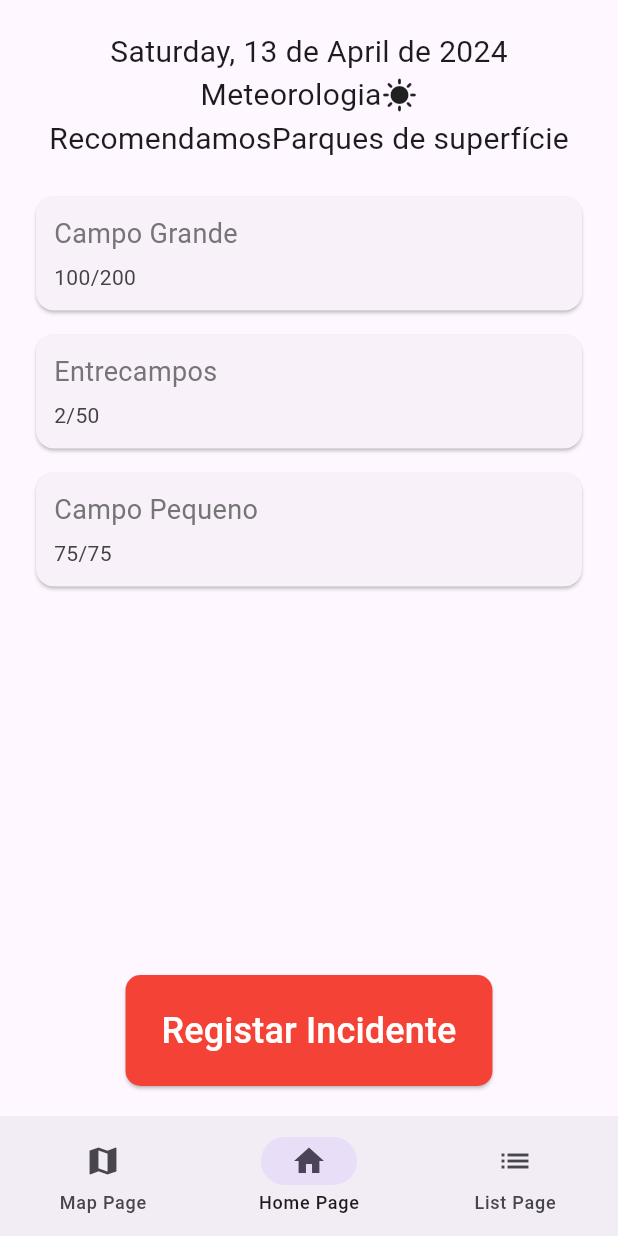
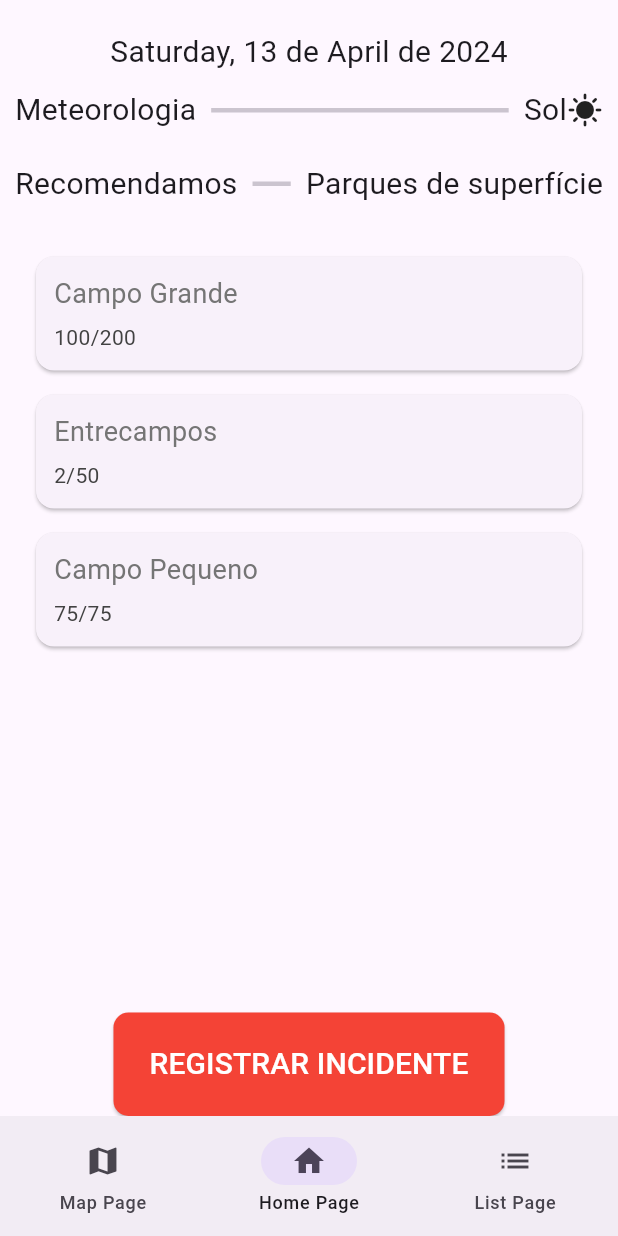
Before and after one commit to pedro-abreu-a22110364/app_emel_cm, a Flutter app: the screen it shows after launch, on a phone screen of 412 x 824 dp. Run offline on Flutter 3.47's test engine with Material 3 defaults, Android fonts, the phone set to English and light mode, and no system bars.

```diff
--- a/lib/model/parque.dart
+++ b/lib/model/parque.dart
@@ -8,16 +8,21 @@ class Parque {
   int lotacaoReal;
   int lotacaoMax;
   DateTime? data;
+  int distancia;
+  double preco;
   TipoParque tipoParque;
   EstadoParque? estadoParque;
   List<Incidente>? incidentes;
 
   Parque(
-      {required this.idParque,
-      required this.nome,
-      required this.lotacaoReal,
-      required this.lotacaoMax,
-      required this.tipoParque
+      {
+        required this.idParque,
+        required this.nome,
+        required this.lotacaoReal,
+        required this.lotacaoMax,
+        required this.tipoParque,
+        required this.distancia,
+        required this.preco
       });
 
   EstadoParque calculaEstadoParque() {
--- a/lib/pages/home_page.dart
+++ b/lib/pages/home_page.dart
@@ -27,29 +27,50 @@ class _HomePageState extends State<HomePage> {
           children: <Widget>[
             SizedBox(height: 20.0,),
             buildDiaAtualWidget(context),
-            const Row(
+            Container (
+              padding: EdgeInsets.all(10),
+              child: const Row(
                 mainAxisAlignment: MainAxisAlignment.center,
                 children: <Widget>[
                   Text('Meteorologia', style: TextStyle(fontSize: 20.0)),
+                  Expanded (
+                    child: Divider(
+                      thickness: 3.0,
+                      indent: 10.0,
+                      endIndent: 10.0,
+                    ),
+                  ),
+                  Text('Sol', style: TextStyle(fontSize: 20.0)),
                   Icon(Icons.sunny),
                 ],
               ),
-            const Row(
+            ),
+            Container(
+              padding: EdgeInsets.all(10),
+              child: const Row(
                 mainAxisAlignment: MainAxisAlignment.center,
                 children: <Widget>[
                   Text('Recomendamos', style: TextStyle(fontSize: 20.0)),
+                  Expanded (
+                    child: Divider(
+                      thickness: 3.0,
+                      indent: 10.0,
+                      endIndent: 10.0,
+                    ),
+                  ),
                   Text('Parques de superfície', style: TextStyle(fontSize: 20.0)),
                 ],
               ),
+            ),
                Expanded(
-              child:
-                buildList()
+                   child: buildList()
                ),
+              SizedBox(height: 5,),
               Row(
                 mainAxisAlignment: MainAxisAlignment.center,
                 children: <Widget>[
                   ElevatedButton(
-                  child: Text('Registar Incidente', style: TextStyle(fontSize: 24.0)),
+                    child: Text('REGISTRAR INCIDENTE', style: TextStyle(fontSize: 20.0)),
                     style: ElevatedButton.styleFrom(
                       backgroundColor: Colors.red,
                       foregroundColor: Colors.white,
@@ -60,11 +81,12 @@ class _HomePageState extends State<HomePage> {
                     ),
                     onPressed: () {
                       print('click me');
+                      //Apagar mais tarde
                     },
                   ),
                 ],
               ),
-            SizedBox(height: 20.0,),
+
           ],
         ),
       ),
--- a/pubspec.yaml
+++ b/pubspec.yaml
@@ -30,7 +30,7 @@ environment:
 dependencies:
   flutter:
     sdk: flutter
-
+  intl: ^0.17.0
 
   # The following adds the Cupertino Icons font to your application.
   # Use with the CupertinoIcons class for iOS style icons.
@@ -52,7 +52,8 @@ dev_dependencies:
 
 # The following section is specific to Flutter packages.
 flutter:
-
+  assets:
+    - images/emelmap.png
   # The following line ensures that the Material Icons font is
   # included with your application, so that you can use the icons in
   # the material Icons class.
```
Also changed, not shown: lib/pages/detail_page.dart (+67 -1 lines), lib/pages/list_page.dart (+6 -6 lines), lib/pages/map_page.dart (+6 -7 lines), pubspec.lock, 1 other file. Lines whose indentation alone changed are shown as unchanged.
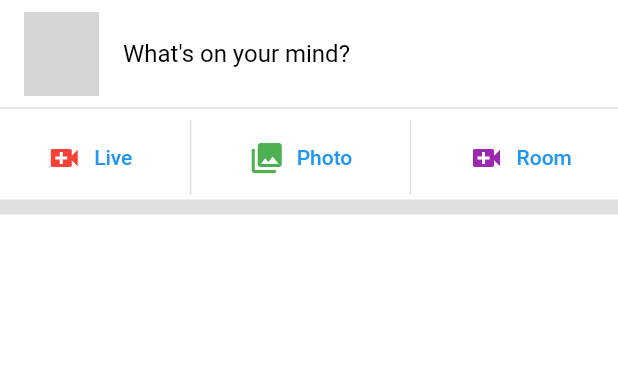
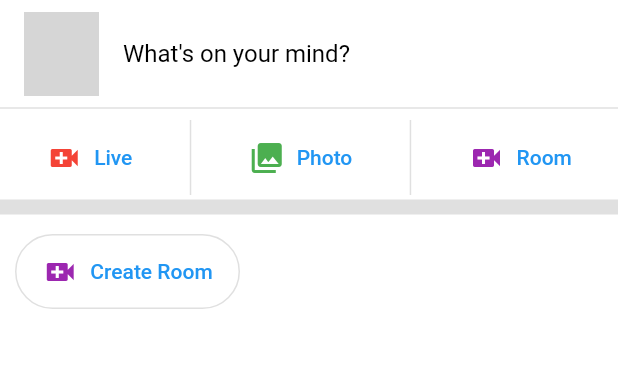
Before and after one commit to antonysamuel/flutter_fbClone, a Flutter app: the screen it shows after launch, on a phone screen of 412 x 824 dp, the part 72-440 px from its top. Run offline on Flutter 3.47's test engine with Material 2 defaults, Android fonts, the phone set to English and light mode, and no system bars; network calls fail; grey boxes are pictures that could not be loaded.

```diff
--- a/lib/home.dart
+++ b/lib/home.dart
@@ -1,4 +1,5 @@
 import 'package:facebook_clone/sections/headerButtonSection.dart';
+import 'package:facebook_clone/sections/roomSection.dart';
 import 'package:facebook_clone/sections/statusSection.dart';
 import 'package:facebook_clone/widgets/appbarBtn.dart';
 import 'package:flutter/material.dart';
@@ -39,7 +40,8 @@ class Home extends StatelessWidget {
           Divider(
             thickness: 10,
             color: Colors.grey.shade300,
-          )
+          ),
+          RoomSection(),
         ],
       ),
       backgroundColor: Colors.white,
--- a/lib/sections/headerButtonSection.dart
+++ b/lib/sections/headerButtonSection.dart
@@ -13,6 +13,10 @@ class HeaderButtonSection extends StatelessWidget {
 
   @override
   Widget build(BuildContext context) {
+    Widget verticalDivider = VerticalDivider(
+      thickness: 1,
+      color: Colors.grey.shade300,
+    );
     return Container(
       height: 50,
       color: Colors.white,
@@ -20,15 +24,9 @@ class HeaderButtonSection extends StatelessWidget {
         mainAxisAlignment: MainAxisAlignment.spaceEvenly,
         children: [
           headerButton(Icons.video_call, "Live", Colors.red),
-          VerticalDivider(
-            thickness: 1,
-            color: Colors.grey.shade300,
-          ),
+          verticalDivider,
           headerButton(Icons.photo_library, "Photo", Colors.green),
-          VerticalDivider(
-            thickness: 1,
-            color: Colors.grey.shade300,
-          ),
+          verticalDivider,
           headerButton(Icons.video_call, "Room", Colors.purple)
         ],
       ),
--- /dev/null
+++ b/lib/sections/roomSection.dart
@@ -0,0 +1,33 @@
+import 'package:flutter/material.dart';
+
+class RoomSection extends StatelessWidget {
+  @override
+  Widget build(BuildContext context) {
+    return Container(
+      height: 70,
+      child: ListView(
+        scrollDirection: Axis.horizontal,
+        padding: EdgeInsets.all(10),
+        children: [
+          Container(
+            decoration: BoxDecoration(
+              border: Border.all(width: 1, color: Colors.grey.shade300),
+              borderRadius: BorderRadius.circular(100),
+            ),
+            width: 150,
+            child: TextButton.icon(
+                onPressed: () {},
+                icon: Icon(
+                  Icons.video_call,
+                  color: Colors.purple,
+                ),
+                label: Text(
+                  "Create Room",
+                  style: TextStyle(color: Colors.blue),
+                )),
+          )
+        ],
+      ),
+    );
+  }
+}
```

---------------

== Problem details ==
Looking back over the listing, work out how many lines include the string "TextStyle". Write only that number.

== Solution ==
7